Who won the war? Russians take a different view on D-Day
By Mark Trevelyan
MOSCOW (Reuters) - Sitting in the shade on a bench in the center of Moscow, 77-year-old Galina Makarenko pauses for several seconds before delivering her blunt opinion on the Allied D-Day landings of June 6, 1944.
"It helped us a little. But only a little," says the sprightly physicist, who was evacuated from Moscow to Kazakhstan to escape the conflict that Westerners call World War Two and Russians refer to as the Great Patriotic War.
President Vladimir Putin joins the leaders of France, Britain, the United States and Germany to mark the 70th anniversary on Friday of the Normandy landings that opened the western front against Hitler's forces, catching them in a giant pincer movement as Stalin's Red Army pushed them back in the east.
But while many in the West see D-Day as the decisive turning point in the conflict, conversations in the Russian capital on Thursday reflected a widely held view here that the Soviet Union had already turned the tide of the war, in which it lost more than 20 million people, and would have prevailed on its own.
"That is absolutely clear, there's no doubt about that. It would have won because the people were desperate, they had gathered their strength and learned to wage war.

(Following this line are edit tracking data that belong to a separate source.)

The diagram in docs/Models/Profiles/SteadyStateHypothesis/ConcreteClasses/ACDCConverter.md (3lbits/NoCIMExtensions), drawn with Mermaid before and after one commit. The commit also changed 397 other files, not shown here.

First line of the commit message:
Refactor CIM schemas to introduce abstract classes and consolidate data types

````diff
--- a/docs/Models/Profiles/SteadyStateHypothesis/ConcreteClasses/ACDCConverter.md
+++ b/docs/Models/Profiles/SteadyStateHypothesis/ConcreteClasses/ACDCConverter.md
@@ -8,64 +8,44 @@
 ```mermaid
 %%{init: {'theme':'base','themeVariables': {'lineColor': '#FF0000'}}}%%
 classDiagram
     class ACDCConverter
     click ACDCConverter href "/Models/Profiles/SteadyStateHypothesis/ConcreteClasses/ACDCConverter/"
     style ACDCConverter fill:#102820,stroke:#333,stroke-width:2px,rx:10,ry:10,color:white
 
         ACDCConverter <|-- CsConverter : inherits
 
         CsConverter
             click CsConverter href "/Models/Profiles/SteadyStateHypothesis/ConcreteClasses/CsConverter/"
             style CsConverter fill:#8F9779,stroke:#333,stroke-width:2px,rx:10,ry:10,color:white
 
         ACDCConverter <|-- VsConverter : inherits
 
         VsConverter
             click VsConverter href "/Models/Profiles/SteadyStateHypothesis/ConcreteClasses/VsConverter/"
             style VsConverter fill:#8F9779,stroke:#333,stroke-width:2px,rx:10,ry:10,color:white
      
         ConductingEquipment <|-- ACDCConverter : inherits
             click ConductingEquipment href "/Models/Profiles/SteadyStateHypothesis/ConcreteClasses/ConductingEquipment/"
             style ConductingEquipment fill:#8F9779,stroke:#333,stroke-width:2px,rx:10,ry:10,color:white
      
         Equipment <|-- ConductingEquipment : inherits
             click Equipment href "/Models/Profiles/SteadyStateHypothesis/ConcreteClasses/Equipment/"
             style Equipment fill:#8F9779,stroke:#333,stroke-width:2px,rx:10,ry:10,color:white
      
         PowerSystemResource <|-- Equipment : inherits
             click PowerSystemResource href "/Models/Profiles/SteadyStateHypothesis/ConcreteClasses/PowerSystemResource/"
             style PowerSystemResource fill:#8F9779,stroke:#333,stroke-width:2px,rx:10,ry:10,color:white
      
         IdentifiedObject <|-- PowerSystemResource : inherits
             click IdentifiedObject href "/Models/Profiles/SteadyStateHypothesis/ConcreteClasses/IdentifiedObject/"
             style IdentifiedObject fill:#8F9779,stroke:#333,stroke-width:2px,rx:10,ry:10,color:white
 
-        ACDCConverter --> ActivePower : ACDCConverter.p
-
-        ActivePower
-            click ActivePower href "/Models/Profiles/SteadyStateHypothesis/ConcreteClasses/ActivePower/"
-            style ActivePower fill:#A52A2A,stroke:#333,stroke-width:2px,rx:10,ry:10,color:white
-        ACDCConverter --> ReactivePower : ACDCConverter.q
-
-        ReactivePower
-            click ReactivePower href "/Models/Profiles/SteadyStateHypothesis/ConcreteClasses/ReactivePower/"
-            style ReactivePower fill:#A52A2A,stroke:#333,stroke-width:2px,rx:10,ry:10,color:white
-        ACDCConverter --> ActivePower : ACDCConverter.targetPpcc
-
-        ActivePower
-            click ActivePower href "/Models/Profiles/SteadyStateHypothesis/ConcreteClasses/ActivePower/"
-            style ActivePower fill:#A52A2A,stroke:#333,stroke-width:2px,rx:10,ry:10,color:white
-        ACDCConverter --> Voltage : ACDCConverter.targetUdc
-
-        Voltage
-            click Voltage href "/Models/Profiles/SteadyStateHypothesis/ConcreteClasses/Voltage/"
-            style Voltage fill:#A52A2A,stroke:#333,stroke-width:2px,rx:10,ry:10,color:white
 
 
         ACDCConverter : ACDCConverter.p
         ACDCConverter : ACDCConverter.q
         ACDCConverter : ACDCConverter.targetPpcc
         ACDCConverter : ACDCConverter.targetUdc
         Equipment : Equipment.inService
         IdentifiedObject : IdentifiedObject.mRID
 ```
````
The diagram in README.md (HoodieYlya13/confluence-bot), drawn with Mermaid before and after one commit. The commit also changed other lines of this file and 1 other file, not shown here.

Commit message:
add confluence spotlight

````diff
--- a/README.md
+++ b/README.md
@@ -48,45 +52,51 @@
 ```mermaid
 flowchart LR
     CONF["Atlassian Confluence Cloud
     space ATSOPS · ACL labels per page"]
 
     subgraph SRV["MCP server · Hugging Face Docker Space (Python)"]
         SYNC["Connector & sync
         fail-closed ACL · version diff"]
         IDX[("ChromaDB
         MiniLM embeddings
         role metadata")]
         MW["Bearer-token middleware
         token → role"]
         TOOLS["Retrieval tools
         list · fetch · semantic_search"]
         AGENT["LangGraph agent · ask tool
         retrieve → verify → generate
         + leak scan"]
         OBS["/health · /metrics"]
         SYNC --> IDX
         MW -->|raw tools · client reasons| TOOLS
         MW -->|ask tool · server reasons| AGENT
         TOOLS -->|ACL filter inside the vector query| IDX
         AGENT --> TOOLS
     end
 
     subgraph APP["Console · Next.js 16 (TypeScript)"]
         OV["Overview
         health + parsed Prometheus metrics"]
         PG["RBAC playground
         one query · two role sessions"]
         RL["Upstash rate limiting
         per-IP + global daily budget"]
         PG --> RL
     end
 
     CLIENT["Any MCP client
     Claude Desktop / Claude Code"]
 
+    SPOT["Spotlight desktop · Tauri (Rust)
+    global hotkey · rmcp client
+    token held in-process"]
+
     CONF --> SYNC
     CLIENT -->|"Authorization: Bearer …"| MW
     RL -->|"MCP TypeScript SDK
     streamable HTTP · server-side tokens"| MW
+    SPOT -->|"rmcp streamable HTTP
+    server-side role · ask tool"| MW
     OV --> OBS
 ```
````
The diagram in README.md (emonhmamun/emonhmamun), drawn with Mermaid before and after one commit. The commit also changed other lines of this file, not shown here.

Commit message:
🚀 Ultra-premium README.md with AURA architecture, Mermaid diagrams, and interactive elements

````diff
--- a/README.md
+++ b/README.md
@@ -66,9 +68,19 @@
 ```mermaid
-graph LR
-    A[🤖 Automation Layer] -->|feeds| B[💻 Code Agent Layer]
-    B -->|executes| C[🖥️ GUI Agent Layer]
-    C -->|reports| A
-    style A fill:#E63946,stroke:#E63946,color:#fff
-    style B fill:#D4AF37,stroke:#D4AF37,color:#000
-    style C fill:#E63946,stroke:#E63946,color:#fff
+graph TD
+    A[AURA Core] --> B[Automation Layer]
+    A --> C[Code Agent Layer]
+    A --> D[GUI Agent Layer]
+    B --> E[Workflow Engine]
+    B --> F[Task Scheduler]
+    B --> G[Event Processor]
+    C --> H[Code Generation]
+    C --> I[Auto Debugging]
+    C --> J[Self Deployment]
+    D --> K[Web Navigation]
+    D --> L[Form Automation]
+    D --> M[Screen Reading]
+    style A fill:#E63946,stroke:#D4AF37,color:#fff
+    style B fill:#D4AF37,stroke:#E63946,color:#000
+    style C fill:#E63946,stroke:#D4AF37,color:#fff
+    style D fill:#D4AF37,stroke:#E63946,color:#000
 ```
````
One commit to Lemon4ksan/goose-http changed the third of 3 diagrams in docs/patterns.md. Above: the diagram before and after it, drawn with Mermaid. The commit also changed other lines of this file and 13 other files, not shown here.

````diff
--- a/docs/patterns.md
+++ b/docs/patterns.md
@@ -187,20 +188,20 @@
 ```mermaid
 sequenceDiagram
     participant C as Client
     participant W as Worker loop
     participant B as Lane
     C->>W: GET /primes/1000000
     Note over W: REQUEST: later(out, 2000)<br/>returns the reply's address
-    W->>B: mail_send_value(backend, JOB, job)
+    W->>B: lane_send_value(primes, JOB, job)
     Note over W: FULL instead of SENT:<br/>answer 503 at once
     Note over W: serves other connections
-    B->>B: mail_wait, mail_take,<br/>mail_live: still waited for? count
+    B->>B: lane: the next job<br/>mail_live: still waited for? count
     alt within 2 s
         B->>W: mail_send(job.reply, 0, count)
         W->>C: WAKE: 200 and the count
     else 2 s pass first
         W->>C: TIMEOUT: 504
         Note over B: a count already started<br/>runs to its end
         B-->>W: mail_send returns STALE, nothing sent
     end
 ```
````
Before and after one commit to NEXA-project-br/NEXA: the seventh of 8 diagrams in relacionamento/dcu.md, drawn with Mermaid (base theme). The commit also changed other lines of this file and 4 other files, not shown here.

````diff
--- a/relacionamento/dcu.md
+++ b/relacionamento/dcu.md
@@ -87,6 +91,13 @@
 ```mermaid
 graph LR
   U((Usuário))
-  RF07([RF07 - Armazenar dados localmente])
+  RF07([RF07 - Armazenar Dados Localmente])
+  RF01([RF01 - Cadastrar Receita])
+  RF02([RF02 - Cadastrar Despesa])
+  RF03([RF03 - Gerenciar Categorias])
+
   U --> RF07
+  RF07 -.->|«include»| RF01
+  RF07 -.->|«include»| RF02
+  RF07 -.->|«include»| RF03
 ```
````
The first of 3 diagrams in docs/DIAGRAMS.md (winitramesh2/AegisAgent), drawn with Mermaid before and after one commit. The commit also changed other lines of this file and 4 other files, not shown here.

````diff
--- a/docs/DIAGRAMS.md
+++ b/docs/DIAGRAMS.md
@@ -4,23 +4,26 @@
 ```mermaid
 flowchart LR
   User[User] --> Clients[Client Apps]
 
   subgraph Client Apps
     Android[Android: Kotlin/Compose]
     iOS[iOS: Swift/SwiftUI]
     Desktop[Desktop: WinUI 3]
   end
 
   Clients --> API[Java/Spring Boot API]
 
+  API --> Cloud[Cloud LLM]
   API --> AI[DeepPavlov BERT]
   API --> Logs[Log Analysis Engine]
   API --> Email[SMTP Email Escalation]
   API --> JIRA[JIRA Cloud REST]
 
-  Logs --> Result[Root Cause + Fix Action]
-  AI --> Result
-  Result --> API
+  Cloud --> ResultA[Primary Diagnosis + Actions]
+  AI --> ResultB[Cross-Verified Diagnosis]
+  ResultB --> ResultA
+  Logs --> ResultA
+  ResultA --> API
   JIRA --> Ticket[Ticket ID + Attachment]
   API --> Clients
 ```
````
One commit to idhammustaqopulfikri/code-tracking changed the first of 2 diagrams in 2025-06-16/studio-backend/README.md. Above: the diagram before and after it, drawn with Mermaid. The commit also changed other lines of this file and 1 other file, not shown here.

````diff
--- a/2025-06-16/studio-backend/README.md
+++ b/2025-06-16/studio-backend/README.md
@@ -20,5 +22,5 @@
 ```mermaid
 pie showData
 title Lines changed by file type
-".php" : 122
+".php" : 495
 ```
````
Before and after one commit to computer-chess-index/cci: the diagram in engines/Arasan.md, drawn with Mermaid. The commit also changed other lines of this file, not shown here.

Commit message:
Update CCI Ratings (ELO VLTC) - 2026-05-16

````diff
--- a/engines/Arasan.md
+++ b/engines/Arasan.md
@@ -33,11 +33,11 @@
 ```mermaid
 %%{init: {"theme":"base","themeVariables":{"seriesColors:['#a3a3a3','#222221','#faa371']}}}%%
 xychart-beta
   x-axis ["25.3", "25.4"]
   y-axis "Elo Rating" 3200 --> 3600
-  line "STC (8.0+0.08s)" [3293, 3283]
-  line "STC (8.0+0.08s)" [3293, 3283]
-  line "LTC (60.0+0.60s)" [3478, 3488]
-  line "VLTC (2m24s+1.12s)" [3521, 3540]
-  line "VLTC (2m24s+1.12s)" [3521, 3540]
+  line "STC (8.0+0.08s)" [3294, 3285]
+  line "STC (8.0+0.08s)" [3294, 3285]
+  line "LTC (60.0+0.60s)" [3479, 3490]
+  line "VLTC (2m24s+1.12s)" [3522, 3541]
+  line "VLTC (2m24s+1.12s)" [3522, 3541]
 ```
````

The war would definitely have been won by the Soviet people," said pensioner Nikolai Kosyak, 64.
STALIN HOSTS CHURCHILL
The timing of the second front was a vexed question between the wartime Allies: Soviet leader Josef Stalin had urged British Prime Minister Winston Churchill to open it as far back as August 1942. Continued...